"As iron sharpens iron, so one person sharpens another." - Proverbs 27:17
A few days ago, I read a letter written by my friend's husband (Ruth's husband, Melvin) to her daughter Elizabeth and I am humbled by their wisdom. Here is the letter:
For over a year, I've cultivated a discipline that resists the parenting tendencies I've observed and heard of, ever since I myself was a child... I kept myself from tracking your growth and development, down to the day and week; and then comparing those milestones with someone else's child, or an imagined norm.
It has generally been easy.
I don't know your exact weight - because you're eating well, and you're healthy. I'm not going to coerce you to eat more just because you seem smaller than most other babies your age.
I don't even remember the month in which you took your first step - because I was there the moment it happened, and I remembered everything else vividly except for the time on the clock and the date on the calendar. I'm not going to indulge in any speculative conversation about your comparative athletic potential based on the day you took that first step.
I don't even know how to identify any musical talent in you, and compare with the toddlers I see in the music school I walk past every week.

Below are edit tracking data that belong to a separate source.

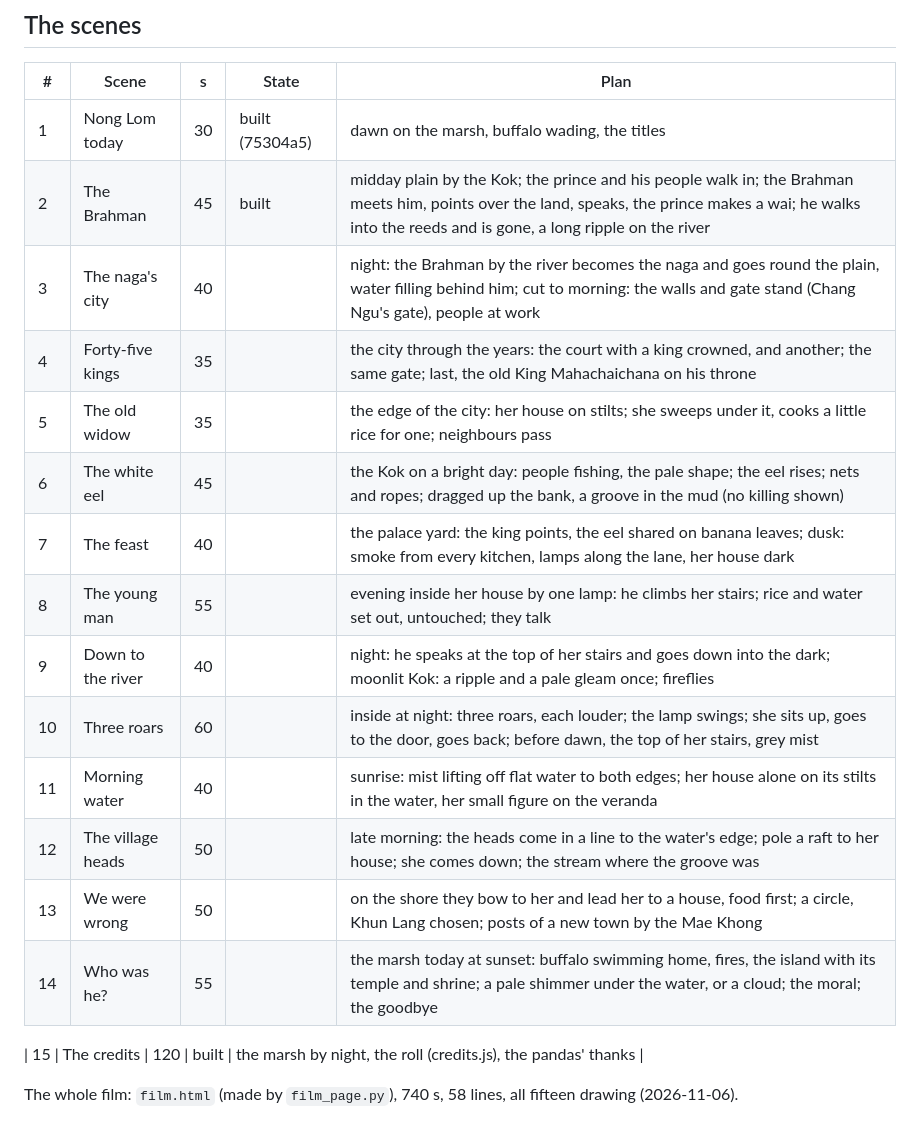
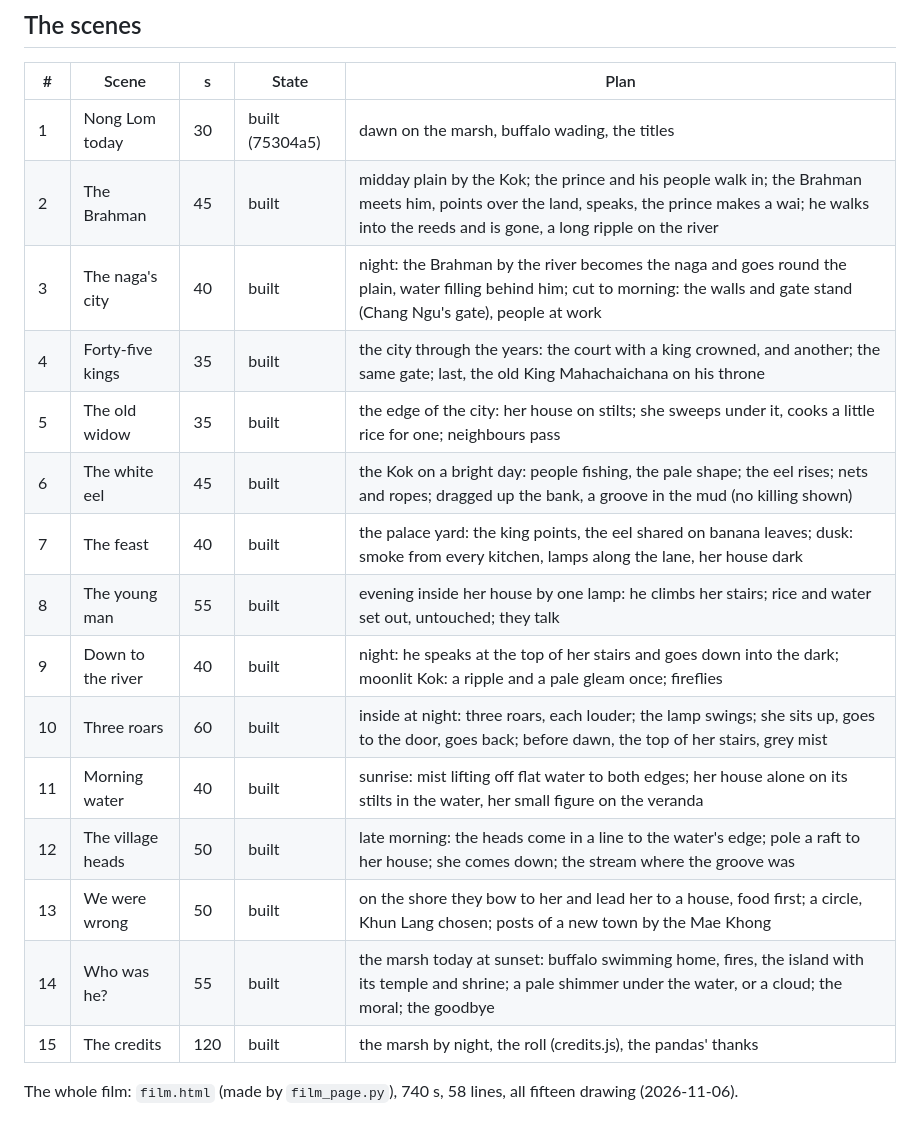
Before and after one commit to ddtraveller/lannamation, a Markdown page: kit/whiteeel/TODO.md, the part around the change. Drawn GitHub-style.

Commit message:
whiteeel: TODO marks every scene built; film.html all CRLF
Co-Authored-By: Claude Opus 5.5 <noreply@anthropic.com>

```diff
--- a/kit/whiteeel/TODO.md
+++ b/kit/whiteeel/TODO.md
@@ -18,19 +18,18 @@ as Chang Ngu's King Phang, his descendant: the princes of the murals are bare-ch
 |---|---|---|---|---|
 | 1 | Nong Lom today | 30 | built (75304a5) | dawn on the marsh, buffalo wading, the titles |
 | 2 | The Brahman | 45 | built | midday plain by the Kok; the prince and his people walk in; the Brahman meets him, points over the land, speaks, the prince makes a wai; he walks into the reeds and is gone, a long ripple on the river |
-| 3 | The naga's city | 40 | | night: the Brahman by the river becomes the naga and goes round the plain, water filling behind him; cut to morning: the walls and gate stand (Chang Ngu's gate), people at work |
-| 4 | Forty-five kings | 35 | | the city through the years: the court with a king crowned, and another; the same gate; last, the old King Mahachaichana on his throne |
-| 5 | The old widow | 35 | | the edge of the city: her house on stilts; she sweeps under it, cooks a little rice for one; neighbours pass |
-| 6 | The white eel | 45 | | the Kok on a bright day: people fishing, the pale shape; the eel rises; nets and ropes; dragged up the bank, a groove in the mud (no killing shown) |
-| 7 | The feast | 40 | | the palace yard: the king points, the eel shared on banana leaves; dusk: smoke from every kitchen, lamps along the lane, her house dark |
-| 8 | The young man | 55 | | evening inside her house by one lamp: he climbs her stairs; rice and water set out, untouched; they talk |
-| 9 | Down to the river | 40 | | night: he speaks at the top of her stairs and goes down into the dark; moonlit Kok: a ripple and a pale gleam once; fireflies |
-| 10 | Three roars | 60 | | inside at night: three roars, each louder; the lamp swings; she sits up, goes to the door, goes back; before dawn, the top of her stairs, grey mist |
-| 11 | Morning water | 40 | | sunrise: mist lifting off flat water to both edges; her house alone on its stilts in the water, her small figure on the veranda |
-| 12 | The village heads | 50 | | late morning: the heads come in a line to the water's edge; pole a raft to her house; she comes down; the stream where the groove was |
-| 13 | We were wrong | 50 | | on the shore they bow to her and lead her to a house, food first; a circle, Khun Lang chosen; posts of a new town by the Mae Khong |
-| 14 | Who was he? | 55 | | the marsh today at sunset: buffalo swimming home, fires, the island with its temple and shrine; a pale shimmer under the water, or a cloud; the moral; the goodbye |
-
+| 3 | The naga's city | 40 | built | night: the Brahman by the river becomes the naga and goes round the plain, water filling behind him; cut to morning: the walls and gate stand (Chang Ngu's gate), people at work |
+| 4 | Forty-five kings | 35 | built | the city through the years: the court with a king crowned, and another; the same gate; last, the old King Mahachaichana on his throne |
+| 5 | The old widow | 35 | built | the edge of the city: her house on stilts; she sweeps under it, cooks a little rice for one; neighbours pass |
+| 6 | The white eel | 45 | built | the Kok on a bright day: people fishing, the pale shape; the eel rises; nets and ropes; dragged up the bank, a groove in the mud (no killing shown) |
+| 7 | The feast | 40 | built | the palace yard: the king points, the eel shared on banana leaves; dusk: smoke from every kitchen, lamps along the lane, her house dark |
+| 8 | The young man | 55 | built | evening inside her house by one lamp: he climbs her stairs; rice and water set out, untouched; they talk |
+| 9 | Down to the river | 40 | built | night: he speaks at the top of her stairs and goes down into the dark; moonlit Kok: a ripple and a pale gleam once; fireflies |
+| 10 | Three roars | 60 | built | inside at night: three roars, each louder; the lamp swings; she sits up, goes to the door, goes back; before dawn, the top of her stairs, grey mist |
+| 11 | Morning water | 40 | built | sunrise: mist lifting off flat water to both edges; her house alone on its stilts in the water, her small figure on the veranda |
+| 12 | The village heads | 50 | built | late morning: the heads come in a line to the water's edge; pole a raft to her house; she comes down; the stream where the groove was |
+| 13 | We were wrong | 50 | built | on the shore they bow to her and lead her to a house, food first; a circle, Khun Lang chosen; posts of a new town by the Mae Khong |
+| 14 | Who was he? | 55 | built | the marsh today at sunset: buffalo swimming home, fires, the island with its temple and shrine; a pale shimmer under the water, or a cloud; the moral; the goodbye |
 | 15 | The credits | 120 | built | the marsh by night, the roll (credits.js), the pandas' thanks |
 
 The whole film: `film.html` (made by `film_page.py`), 740 s, 58 lines, all fifteen drawing (2026-11-06).
```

But there is one conversation that keeps echoing in my head...
How is your speech developing? Why can't you say this word, when I just heard another baby say the same thing last month? Oh, you just said this word... I haven't heard someone else's baby utter the same thing have I?
You see, one of the most apparent signs of a baby's intellectual development is speech, and we celebrate the gift of speech exceedingly. "Ohhh... my little girl can form a sentence before that other little boy. Isn't she clever?"
And it doesn't stop - ever. Even at my ripe old age, people like me at work are constantly celebrating and comparing - the gift of the gab.
But today, I had a thought that just blew me away.
You listen. My dear daughter, you have an amazing ability to listen.
I recall the deep solemn look in your eyes that I see every time mama and I speak to you. And how we're often surprised by how much you seem to understand about the world, and about our lives. You seem to remember the simple instructions we give in passing. You seem to know exactly how we're feeling, and you laugh or cry when we speak of joy and sadness.
We live in a world where everyone talks and few people listen. And I was going to perpetuate that, by believing that the greatest indication of your ability to communicate - was the sheer number of words coming out of your mouth. I was going to think the best thing you can do, to validate your existence - is to talk.
Today I realize what a wonderful communicator you are, in the way that you listen deeply and solemnly (emphasis mine) when everyone else around you is talking."
You see - when we are content with ourselves and we stop comparing, not only are we happier and glorify God, but we start to see a new beauty in ourselves that we otherwise won't notice. And so I am learning, to stop comparing and find peace and joy in what I have.
"One of the biggest gifts we can give our children -- other than our unconditional love -- is not comparing them to others." - Carolyn Henderson